# Entries supplied
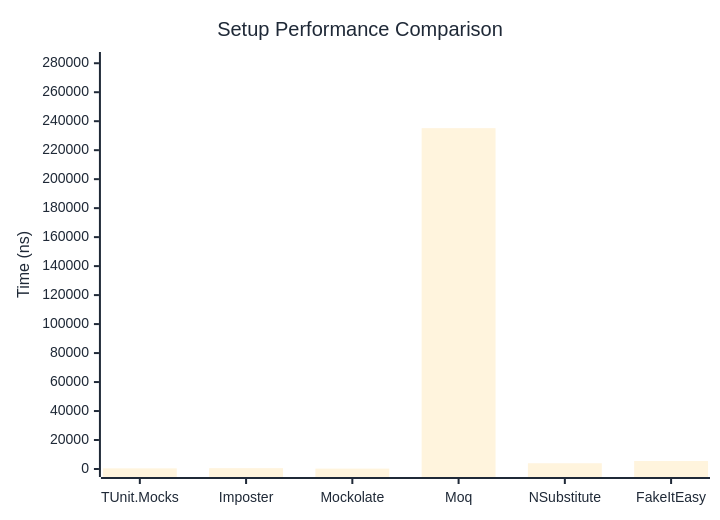
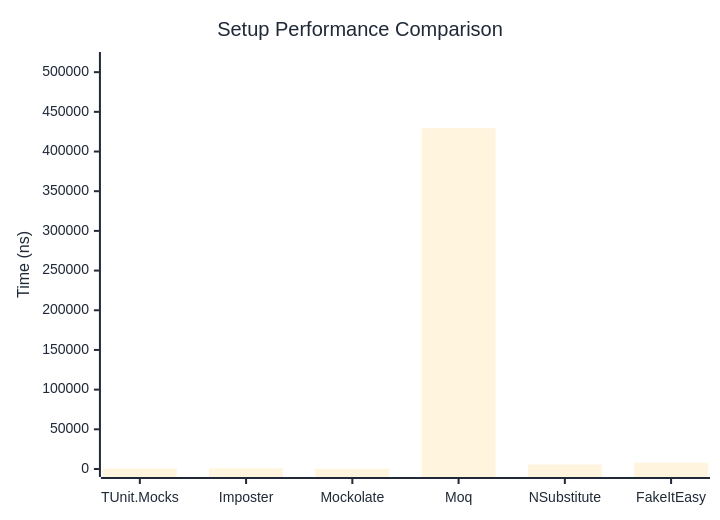
The first of 2 diagrams in docs/docs/benchmarks/mocks/Setup.md (thomhurst/TUnit), drawn with Mermaid before and after one commit. The commit also changed other lines of this file and 14 other files, not shown here.

````diff
--- a/docs/docs/benchmarks/mocks/Setup.md
+++ b/docs/docs/benchmarks/mocks/Setup.md
@@ -30,27 +30,27 @@
 ```mermaid
 %%{init: {
   'theme':'base',
   'themeVariables': {
     'primaryColor': '#2563eb',
     'primaryTextColor': '#1f2937',
     'primaryBorderColor': '#1e40af',
     'lineColor': '#6b7280',
     'secondaryColor': '#7c3aed',
     'tertiaryColor': '#dc2626',
     'background': '#ffffff',
     'pie1': '#2563eb',
     'pie2': '#7c3aed',
     'pie3': '#dc2626',
     'pie4': '#f59e0b',
     'pie5': '#10b981',
     'pie6': '#06b6d4',
     'pie7': '#ec4899',
     'pie8': '#6366f1'
   }
 }}%%
 xychart-beta
   title "Setup Performance Comparison"
   x-axis ["TUnit.Mocks", "Imposter", "Mockolate", "Moq", "NSubstitute", "FakeItEasy"]
-  y-axis "Time (ns)" 0 --> 282230
-  bar [431.3, 580.2, 256.6, 235191.5, 3970, 5515.8]
+  y-axis "Time (ns)" 0 --> 515310
+  bar [513.9, 808.5, 302.4, 429424.3, 5562.4, 7922.6]
 ```
````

# Exercise objective
Filter the preceding entries down to the lines with "Time".

# Expected answer
-  y-axis "Time (ns)" 0 --> 282230
+  y-axis "Time (ns)" 0 --> 515310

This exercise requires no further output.